## Task directions
Should any entry include an image, skip the image and copy the entry exactly.

## Data supplied
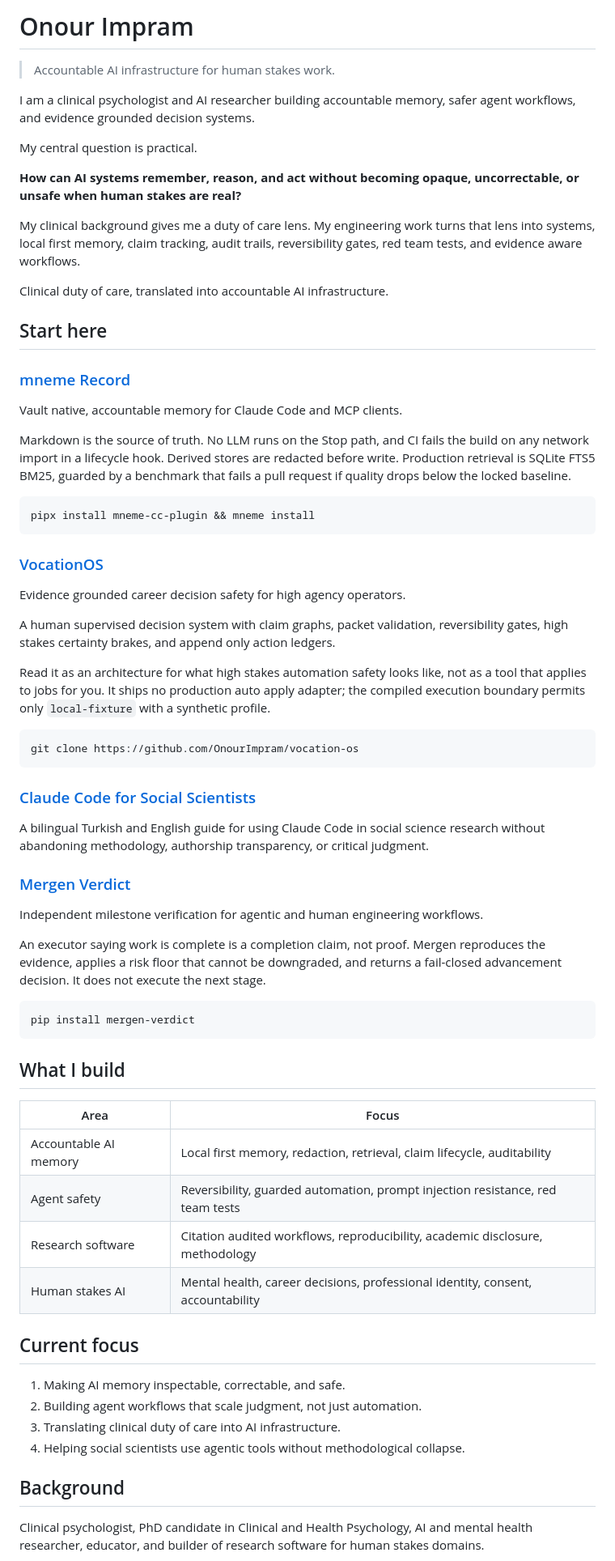
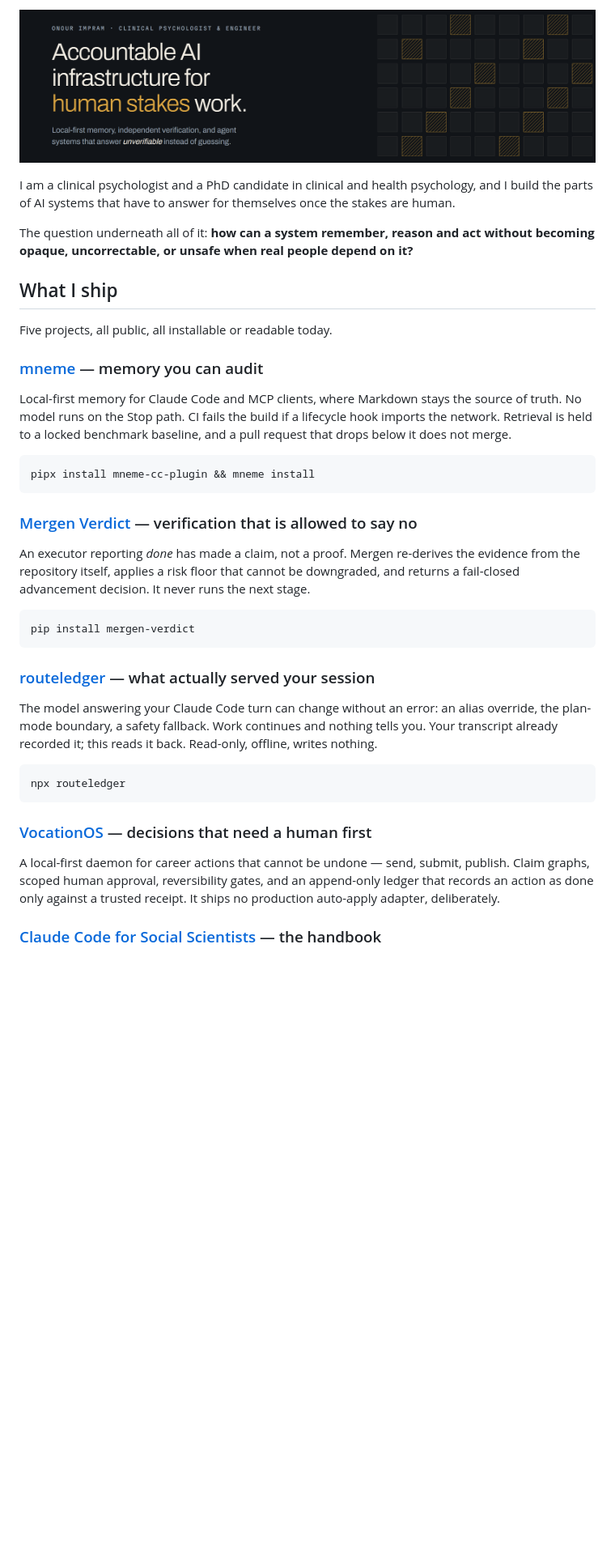
Before and after one commit to OnourImpram/OnourImpram, a Markdown page: README.md, the part around one of its changes. Shown at 81% size. Rendered like a GitHub page; pictures changed too: assets/profile-banner.png (added); blank space fills up the shorter version.

Commit message:
docs: rewrite the profile README around what ships, not what is claimed
The old README asserted character before it showed work: the thesis line
appeared three times in different words, "Current focus" restated the "What I
build" table, and a Principles section stacked seven X-over-Y aphorisms, which
is the most machine-written thing on the page. All of that is cut.

What replaces it is the five projects, each with the one design decision that
makes it different and, where one exists, the line that installs it. A visitor
can try something in under a minute instead of reading a manifesto.

Two sections are new. "Why a clinician builds infrastructure" argues the
differentiator instead of asserting it as an identity. "If you would rather
check than believe" answers the real problem this profile has: no social proof
yet, so it points at CI, licenses, releases, published packages and an ORCID,
which a reader can verify without trusting me.

Adds the banner. No number appears that was not measured.

````diff
--- a/README.md
+++ b/README.md
@@ -1,72 +1,42 @@
-# Onour Impram
+<p align="center">
+  <img src="assets/profile-banner.png" width="100%" alt="Onour Impram, clinical psychologist and engineer. Accountable AI infrastructure for human stakes work: local-first memory, independent verification, and agent systems that answer unverifiable instead of guessing.">
+</p>
 
-> Accountable AI infrastructure for human stakes work.
+I am a clinical psychologist and a PhD candidate in clinical and health psychology, and I build the parts of AI systems that have to answer for themselves once the stakes are human.
 
-I am a clinical psychologist and AI researcher building accountable memory, safer agent workflows, and evidence grounded decision systems.
+The question underneath all of it: **how can a system remember, reason and act without becoming opaque, uncorrectable, or unsafe when real people depend on it?**
 
-My central question is practical.
+## What I ship
 
-**How can AI systems remember, reason, and act without becoming opaque, uncorrectable, or unsafe when human stakes are real?**
+Five projects, all public, all installable or readable today.
 
-My clinical background gives me a duty of care lens. My engineering work turns that lens into systems, local first memory, claim tracking, audit trails, reversibility gates, red team tests, and evidence aware workflows.
+### [mneme](https://github.com/OnourImpram/mneme) — memory you can audit
 
-Clinical duty of care, translated into accountable AI infrastructure.
-
-## Start here
-
-### [mneme Record](https://github.com/OnourImpram/mneme)
-
-Vault native, accountable memory for Claude Code and MCP clients.
-
-Markdown is the source of truth. No LLM runs on the Stop path, and CI fails the build on any network import in a lifecycle hook. Derived stores are redacted before write. Production retrieval is SQLite FTS5 BM25, guarded by a benchmark that fails a pull request if quality drops below the locked baseline.
+Local-first memory for Claude Code and MCP clients, where Markdown stays the source of truth. No model runs on the Stop path. CI fails the build if a lifecycle hook imports the network. Retrieval is held to a locked benchmark baseline, and a pull request that drops below it does not merge.
 
 ```bash
 pipx install mneme-cc-plugin && mneme install
 ```
 
-### [VocationOS](https://github.com/OnourImpram/vocation-os)
+### [Mergen Verdict](https://github.com/OnourImpram/mergen) — verification that is allowed to say no
 
-Evidence grounded career decision safety for high agency operators.
-
-A human supervised decision system with claim graphs, packet validation, reversibility gates, high stakes certainty brakes, and append only action ledgers.
-
-Read it as an architecture for what high stakes automation safety looks like, not as a tool that applies to jobs for you. It ships no production auto apply adapter; the compiled execution boundary permits only `local-fixture` with a synthetic profile.
-
-```bash
-git clone https://github.com/OnourImpram/vocation-os
-```
-
-### [Claude Code for Social Scientists](https://github.com/OnourImpram/claude-code-for-social-scientists)
-
-A bilingual Turkish and English guide for using Claude Code in social science research without abandoning methodology, authorship transparency, or critical judgment.
-
-### [Mergen Verdict](https://github.com/OnourImpram/mergen)
-
-Independent milestone verification for agentic and human engineering workflows.
-
-An executor saying work is complete is a completion claim, not proof. Mergen reproduces the evidence, applies a risk floor that cannot be downgraded, and returns a fail-closed advancement decision. It does not execute the next stage.
+An executor reporting *done* has made a claim, not a proof. Mergen re-derives the evidence from the repository itself, applies a risk floor that cannot be downgraded, and returns a fail-closed advancement decision. It never runs the next stage.
 
 ```bash
 pip install mergen-verdict
 ```
 
-## What I build
+### [routeledger](https://github.com/OnourImpram/routeledger) — what actually served your session
 
-| Area | Focus |
-| --- | --- |
-| Accountable AI memory | Local first memory, redaction, retrieval, claim lifecycle, auditability |
-| Agent safety | Reversibility, guarded automation, prompt injection resistance, red team tests |
-| Research software | Citation audited workflows, reproducibility, academic disclosure, methodology |
-| Human stakes AI | Mental health, career decisions, professional identity, consent, accountability |
+The model answering your Claude Code turn can change without an error: an alias override, the plan-mode boundary, a safety fallback. Work continues and nothing tells you. Your transcript already recorded it; this reads it back. Read-only, offline, writes nothing.
 
-## Current focus
+```bash
+npx routeledger
+```
 
-1. Making AI memory inspectable, correctable, and safe.
-2. Building agent workflows that scale judgment, not just automation.
-3. Translating clinical duty of care into AI infrastructure.
-4. Helping social scientists use agentic tools without methodological collapse.
+### [VocationOS](https://github.com/OnourImpram/vocation-os) — decisions that need a human first
 
-## Background
+A local-first daemon for career actions that cannot be undone — send, submit, publish. Claim graphs, scoped human approval, reversibility gates, and an append-only ledger that records an action as done only against a trusted receipt. It ships no production auto-apply adapter, deliberately.
 
-Clinical psychologist, PhD candidate in Clinical and Health Psychology, AI and mental health researcher, educator, and builder of research software for human stakes domains.
+### [Claude Code for Social Scientists](https://github.com/OnourImpram/claude-code-for-social-scientists) — the handbook
 
````
Also changed, not shown: other parts of README.md (+7 -11 lines).
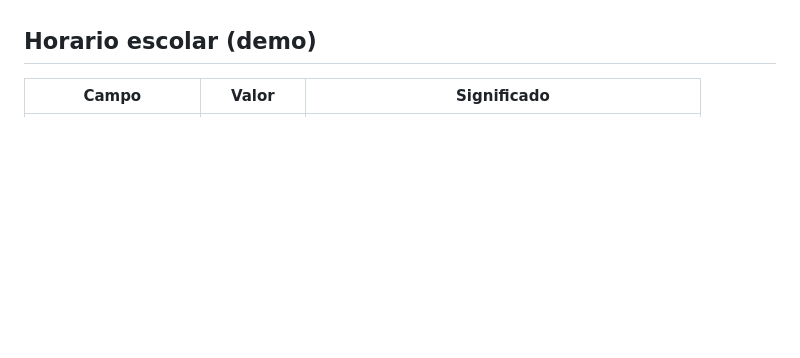
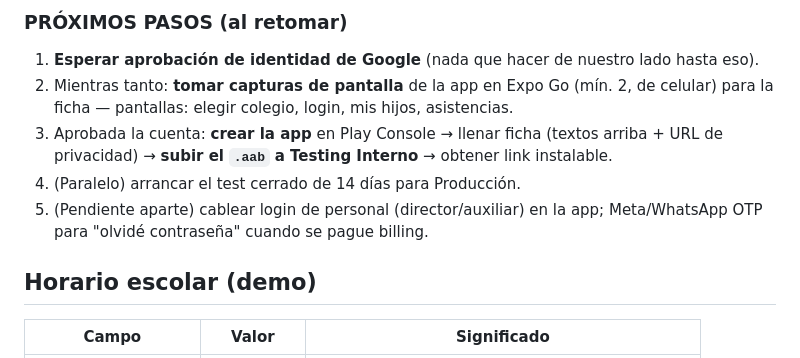
Before and after one commit to oliverturpo/multicolegio, a Markdown page: CLAUDE.md, the part around one of its changes. Rendered like a GitHub page; blank space fills up the shorter version.

```diff
--- a/CLAUDE.md
+++ b/CLAUDE.md
@@ -180,3 +214,10 @@ Referencia: `frontend/src/components/Layout/Layout.css`
+### PRÓXIMOS PASOS (al retomar)
+1. **Esperar aprobación de identidad de Google** (nada que hacer de nuestro lado hasta eso).
+2. Mientras tanto: **tomar capturas de pantalla** de la app en Expo Go (mín. 2, de celular) para la ficha — pantallas: elegir colegio, login, mis hijos, asistencias.
+3. Aprobada la cuenta: **crear la app** en Play Console → llenar ficha (textos arriba + URL de privacidad) → **subir el `.aab` a Testing Interno** → obtener link instalable.
+4. (Paralelo) arrancar el test cerrado de 14 días para Producción.
+5. (Pendiente aparte) cablear login de personal (director/auxiliar) en la app; Meta/WhatsApp OTP para "olvidé contraseña" cuando se pague billing.
+
 ## Horario escolar (demo)
 | Campo | Valor | Significado |
 |-------|-------|-------------|
```
Also changed, not shown: other parts of CLAUDE.md (+34 -0 lines).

## Solution to this task
Before and after one commit to OnourImpram/OnourImpram, a Markdown page: README.md, the part around one of its changes. Shown at 81% size. Rendered like a GitHub page; pictures changed too: assets/profile-banner.png (added); blank space fills up the shorter version.

Commit message:
docs: rewrite the profile README around what ships, not what is claimed
The old README asserted character before it showed work: the thesis line
appeared three times in different words, "Current focus" restated the "What I
build" table, and a Principles section stacked seven X-over-Y aphorisms, which
is the most machine-written thing on the page. All of that is cut.

What replaces it is the five projects, each with the one design decision that
makes it different and, where one exists, the line that installs it. A visitor
can try something in under a minute instead of reading a manifesto.

Two sections are new. "Why a clinician builds infrastructure" argues the
differentiator instead of asserting it as an identity. "If you would rather
check than believe" answers the real problem this profile has: no social proof
yet, so it points at CI, licenses, releases, published packages and an ORCID,
which a reader can verify without trusting me.

Adds the banner. No number appears that was not measured.

````diff
--- a/README.md
+++ b/README.md
@@ -1,72 +1,42 @@
-# Onour Impram
+<p align="center">
+  <img src="assets/profile-banner.png" width="100%" alt="Onour Impram, clinical psychologist and engineer. Accountable AI infrastructure for human stakes work: local-first memory, independent verification, and agent systems that answer unverifiable instead of guessing.">
+</p>
 
-> Accountable AI infrastructure for human stakes work.
+I am a clinical psychologist and a PhD candidate in clinical and health psychology, and I build the parts of AI systems that have to answer for themselves once the stakes are human.
 
-I am a clinical psychologist and AI researcher building accountable memory, safer agent workflows, and evidence grounded decision systems.
+The question underneath all of it: **how can a system remember, reason and act without becoming opaque, uncorrectable, or unsafe when real people depend on it?**
 
-My central question is practical.
+## What I ship
 
-**How can AI systems remember, reason, and act without becoming opaque, uncorrectable, or unsafe when human stakes are real?**
+Five projects, all public, all installable or readable today.
 
-My clinical background gives me a duty of care lens. My engineering work turns that lens into systems, local first memory, claim tracking, audit trails, reversibility gates, red team tests, and evidence aware workflows.
+### [mneme](https://github.com/OnourImpram/mneme) — memory you can audit
 
-Clinical duty of care, translated into accountable AI infrastructure.
-
-## Start here
-
-### [mneme Record](https://github.com/OnourImpram/mneme)
-
-Vault native, accountable memory for Claude Code and MCP clients.
-
-Markdown is the source of truth. No LLM runs on the Stop path, and CI fails the build on any network import in a lifecycle hook. Derived stores are redacted before write. Production retrieval is SQLite FTS5 BM25, guarded by a benchmark that fails a pull request if quality drops below the locked baseline.
+Local-first memory for Claude Code and MCP clients, where Markdown stays the source of truth. No model runs on the Stop path. CI fails the build if a lifecycle hook imports the network. Retrieval is held to a locked benchmark baseline, and a pull request that drops below it does not merge.
 
 ```bash
 pipx install mneme-cc-plugin && mneme install
 ```
 
-### [VocationOS](https://github.com/OnourImpram/vocation-os)
+### [Mergen Verdict](https://github.com/OnourImpram/mergen) — verification that is allowed to say no
 
-Evidence grounded career decision safety for high agency operators.
-
-A human supervised decision system with claim graphs, packet validation, reversibility gates, high stakes certainty brakes, and append only action ledgers.
-
-Read it as an architecture for what high stakes automation safety looks like, not as a tool that applies to jobs for you. It ships no production auto apply adapter; the compiled execution boundary permits only `local-fixture` with a synthetic profile.
-
-```bash
-git clone https://github.com/OnourImpram/vocation-os
-```
-
-### [Claude Code for Social Scientists](https://github.com/OnourImpram/claude-code-for-social-scientists)
-
-A bilingual Turkish and English guide for using Claude Code in social science research without abandoning methodology, authorship transparency, or critical judgment.
-
-### [Mergen Verdict](https://github.com/OnourImpram/mergen)
-
-Independent milestone verification for agentic and human engineering workflows.
-
-An executor saying work is complete is a completion claim, not proof. Mergen reproduces the evidence, applies a risk floor that cannot be downgraded, and returns a fail-closed advancement decision. It does not execute the next stage.
+An executor reporting *done* has made a claim, not a proof. Mergen re-derives the evidence from the repository itself, applies a risk floor that cannot be downgraded, and returns a fail-closed advancement decision. It never runs the next stage.
 
 ```bash
 pip install mergen-verdict
 ```
 
-## What I build
+### [routeledger](https://github.com/OnourImpram/routeledger) — what actually served your session
 
-| Area | Focus |
-| --- | --- |
-| Accountable AI memory | Local first memory, redaction, retrieval, claim lifecycle, auditability |
-| Agent safety | Reversibility, guarded automation, prompt injection resistance, red team tests |
-| Research software | Citation audited workflows, reproducibility, academic disclosure, methodology |
-| Human stakes AI | Mental health, career decisions, professional identity, consent, accountability |
+The model answering your Claude Code turn can change without an error: an alias override, the plan-mode boundary, a safety fallback. Work continues and nothing tells you. Your transcript already recorded it; this reads it back. Read-only, offline, writes nothing.
 
-## Current focus
+```bash
+npx routeledger
+```
 
-1. Making AI memory inspectable, correctable, and safe.
-2. Building agent workflows that scale judgment, not just automation.
-3. Translating clinical duty of care into AI infrastructure.
-4. Helping social scientists use agentic tools without methodological collapse.
+### [VocationOS](https://github.com/OnourImpram/vocation-os) — decisions that need a human first
 
-## Background
+A local-first daemon for career actions that cannot be undone — send, submit, publish. Claim graphs, scoped human approval, reversibility gates, and an append-only ledger that records an action as done only against a trusted receipt. It ships no production auto-apply adapter, deliberately.
 
-Clinical psychologist, PhD candidate in Clinical and Health Psychology, AI and mental health researcher, educator, and builder of research software for human stakes domains.
+### [Claude Code for Social Scientists](https://github.com/OnourImpram/claude-code-for-social-scientists) — the handbook
 
````
Also changed, not shown: other parts of README.md (+7 -11 lines).
Before and after one commit to oliverturpo/multicolegio, a Markdown page: CLAUDE.md, the part around one of its changes. Rendered like a GitHub page; blank space fills up the shorter version.

```diff
--- a/CLAUDE.md
+++ b/CLAUDE.md
@@ -180,3 +214,10 @@ Referencia: `frontend/src/components/Layout/Layout.css`
+### PRÓXIMOS PASOS (al retomar)
+1. **Esperar aprobación de identidad de Google** (nada que hacer de nuestro lado hasta eso).
+2. Mientras tanto: **tomar capturas de pantalla** de la app en Expo Go (mín. 2, de celular) para la ficha — pantallas: elegir colegio, login, mis hijos, asistencias.
+3. Aprobada la cuenta: **crear la app** en Play Console → llenar ficha (textos arriba + URL de privacidad) → **subir el `.aab` a Testing Interno** → obtener link instalable.
+4. (Paralelo) arrancar el test cerrado de 14 días para Producción.
+5. (Pendiente aparte) cablear login de personal (director/auxiliar) en la app; Meta/WhatsApp OTP para "olvidé contraseña" cuando se pague billing.
+
 ## Horario escolar (demo)
 | Campo | Valor | Significado |
 |-------|-------|-------------|
```
Also changed, not shown: other parts of CLAUDE.md (+34 -0 lines).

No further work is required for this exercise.